Citation: Liao, Y., Liu, F., Sun, X., Li, R.W., Wu, V.C. 2018. Complete genome sequence of Escherichia coli Phage vB_EcoS Sa179lw isolated from surface water in a produce-growing area in northern California. Genome Announcements. 6(27):e00337-18. https://doi.org/10.1128/genomeA.00337-18.
Interpretive Summary: Phages, particularly lytic ones, have been found to have the potential and benefit to control foodborne pathogens, such as Shiga toxin-producing E. coli (STEC) bacteria that have been closely linked to the outbreaks associated with consumption of contaminated produce products. Here, we isolated a phage, called Sa179lw, from surface water collected in produce-growing area. The phage was specifically lytic against O179 STEC strain. Phage Sa179lw belonged to the family Siphoviridae, with a morphology that had a long and noncontractile tail. The phage had a double-stranded DNA with a genome size of 46,833 bp in which there were 84 predicted genes. Although no stx genes were detected, the genome harbored an eae gene with 95% homology to that in an outbreak-associated E. coli O145:H28 strain.
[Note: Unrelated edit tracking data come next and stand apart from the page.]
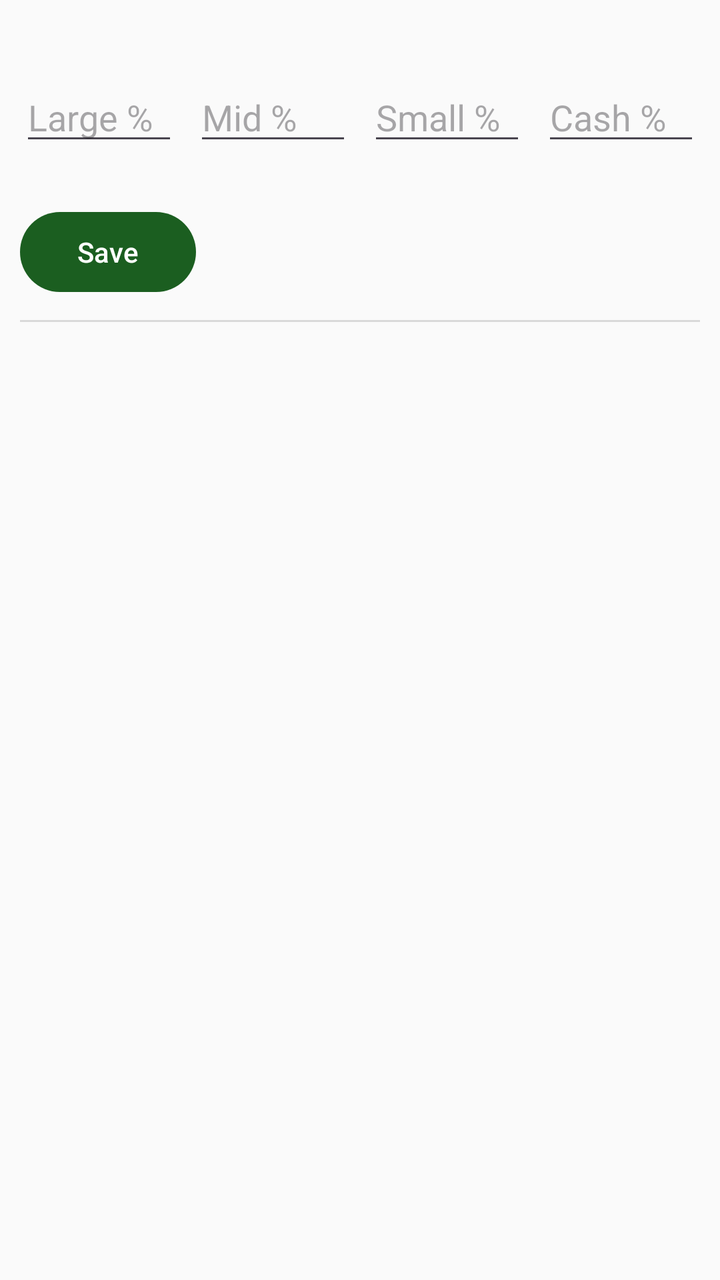
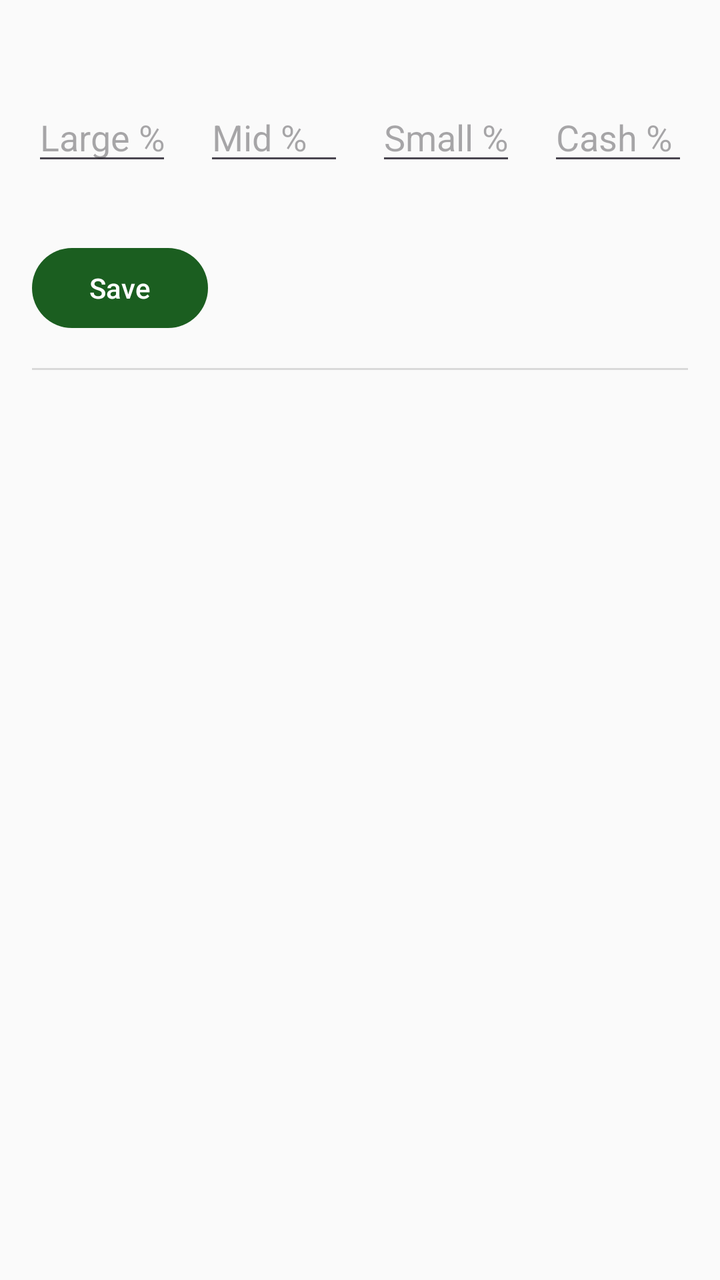

Two renders of the same Android screen: before a commit and after it. Below are the layout's source before the change and the commit's diff.
<!-- AndroidManifest.xml: application theme Theme.PersonalPortfolio -->
<!-- res/layout/item_cap_composition.xml -->
<?xml version="1.0" encoding="utf-8"?>
<LinearLayout xmlns:android="http://schemas.android.com/apk/res/android"
    android:layout_width="match_parent"
    android:layout_height="wrap_content"
    android:orientation="vertical"
    android:padding="10dp">

    <TextView
        android:id="@+id/assetName"
        android:layout_width="match_parent"
        android:layout_height="wrap_content"
        android:textStyle="bold"
        android:textSize="15sp" />

    <LinearLayout
        android:layout_width="match_parent"
        android:layout_height="wrap_content"
        android:orientation="horizontal"
        android:layout_marginTop="6dp">

        <EditText
            android:id="@+id/largeInput"
            android:layout_width="0dp"
            android:layout_height="wrap_content"
            android:layout_weight="1"
            android:layout_marginEnd="4dp"
            android:hint="Large %"
            android:inputType="numberDecimal" />

        <EditText
            android:id="@+id/midInput"
            android:layout_width="0dp"
            android:layout_height="wrap_content"
            android:layout_weight="1"
            android:layout_marginHorizontal="4dp"
            android:hint="Mid %"
            android:inputType="numberDecimal" />

        <EditText
            android:id="@+id/smallInput"
            android:layout_width="0dp"
            android:layout_height="wrap_content"
            android:layout_weight="1"
            android:layout_marginHorizontal="4dp"
            android:hint="Small %"
            android:inputType="numberDecimal" />

        <EditText
            android:id="@+id/cashInput"
            android:layout_width="0dp"
            android:layout_height="wrap_content"
            android:layout_weight="1"
            android:layout_marginStart="4dp"
            android:hint="Cash %"
            android:inputType="numberDecimal" />

    </LinearLayout>

    <TextView
        android:id="@+id/lastEnteredLabel"
        android:layout_width="match_parent"
        android:layout_height="wrap_content"
        android:textSize="12sp"
        android:textColor="#666666"
        android:layout_marginTop="4dp" />

    <Button
        android:id="@+id/saveRowButton"
        android:layout_width="wrap_content"
        android:layout_height="wrap_content"
        android:layout_marginTop="4dp"
        android:text="Save" />

    <View
        android:layout_width="match_parent"
        android:layout_height="1dp"
        android:background="#22000000"
        android:layout_marginTop="10dp" />

</LinearLayout>
<!-- resources referenced by this layout -->
<resources>
  <style name="Theme.PersonalPortfolio" parent="Theme.Material3.DayNight.NoActionBar">
          <item name="colorPrimary">@color/colorPrimary</item>
          <item name="colorPrimaryVariant">@color/colorPrimaryVariant</item>
          <item name="colorOnPrimary">@color/colorOnPrimary</item>
  
          <item name="colorSecondary">@color/colorSecondary</item>
          <item name="colorOnSecondary">@color/colorOnSecondary</item>
  
          <item name="android:colorBackground">@color/colorBackground</item>
          <item name="colorOnBackground">@color/colorOnBackground</item>
  
          <item name="colorSurface">@color/colorSurface</item>
          <item name="colorOnSurface">@color/colorOnSurface</item>
  
          <item name="android:statusBarColor">@color/colorPrimaryVariant</item>
      </style>
  <color name="colorPrimary">#1B5E20</color>
  <color name="colorPrimaryVariant">#0D3B12</color>
  <color name="colorOnPrimary">#FFFFFF</color>
  <color name="colorSecondary">#00897B</color>
  <color name="colorOnSecondary">#FFFFFF</color>
  <color name="colorBackground">#FAFAFA</color>
  <color name="colorOnBackground">#1A1A1A</color>
  <color name="colorSurface">#FFFFFF</color>
  <color name="colorOnSurface">#1A1A1A</color>
</resources>

<!-- the commit's change to res/layout/item_cap_composition.xml (unified diff, before → after) -->
@@ -3,7 +3,7 @@
     android:layout_width="match_parent"
     android:layout_height="wrap_content"
     android:orientation="vertical"
-    android:padding="10dp">
+    android:padding="16dp">
 
     <TextView
         android:id="@+id/assetName"
@@ -16,14 +16,14 @@
         android:layout_width="match_parent"
         android:layout_height="wrap_content"
         android:orientation="horizontal"
-        android:layout_marginTop="6dp">
+        android:layout_marginTop="10dp">
 
         <EditText
             android:id="@+id/largeInput"
             android:layout_width="0dp"
             android:layout_height="wrap_content"
             android:layout_weight="1"
-            android:layout_marginEnd="4dp"
+            android:layout_marginEnd="8dp"
             android:hint="Large %"
             android:inputType="numberDecimal" />
 
@@ -32,7 +32,7 @@
             android:layout_width="0dp"
             android:layout_height="wrap_content"
             android:layout_weight="1"
-            android:layout_marginHorizontal="4dp"
+            android:layout_marginHorizontal="8dp"
             android:hint="Mid %"
             android:inputType="numberDecimal" />
 
@@ -41,7 +41,7 @@
             android:layout_width="0dp"
             android:layout_height="wrap_content"
             android:layout_weight="1"
-            android:layout_marginHorizontal="4dp"
+            android:layout_marginHorizontal="8dp"
             android:hint="Small %"
             android:inputType="numberDecimal" />
 
@@ -50,7 +50,7 @@
             android:layout_width="0dp"
             android:layout_height="wrap_content"
             android:layout_weight="1"
-            android:layout_marginStart="4dp"
+            android:layout_marginStart="8dp"
             android:hint="Cash %"
             android:inputType="numberDecimal" />
 
@@ -62,19 +62,19 @@
         android:layout_height="wrap_content"
         android:textSize="12sp"
         android:textColor="#666666"
-        android:layout_marginTop="4dp" />
+        android:layout_marginTop="8dp" />
 
     <Button
         android:id="@+id/saveRowButton"
         android:layout_width="wrap_content"
         android:layout_height="wrap_content"
-        android:layout_marginTop="4dp"
+        android:layout_marginTop="8dp"
         android:text="Save" />
 
     <View
         android:layout_width="match_parent"
         android:layout_height="1dp"
         android:background="#22000000"
-        android:layout_marginTop="10dp" />
+        android:layout_marginTop="16dp" />
 
 </LinearLayout>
Genetically, this was a new and unclassified phage at genus level as compared to other published and well-known phages in GenBank database. This phage genome provides valuable insights into the diversity to those bacteriophages that can serve as potential agent for the transfer of virulence genes between a phage and its bacterial hosts.
Technical Abstract: Non-O157 Shiga toxin-producing E. coli (STEC) can cause foodborne illness as severe as STEC O157 strains and have been associated with produce outbreaks in Europe and US. Due to the lytic nature to their bacterial hosts, these bacteriophages (phages) have the potential to control STEC strains. Here, we report a new isolated phage, Sa179lw, which has lytic infection against O179 STEC strains isolated from Salinas Valley, CA. With the presence of an eae-like gene that was associated with previous O145 STEC outbreaks, this phage can serve as a potential candidate to study the transfer of virulence genes between a phage and its bacterial hosts.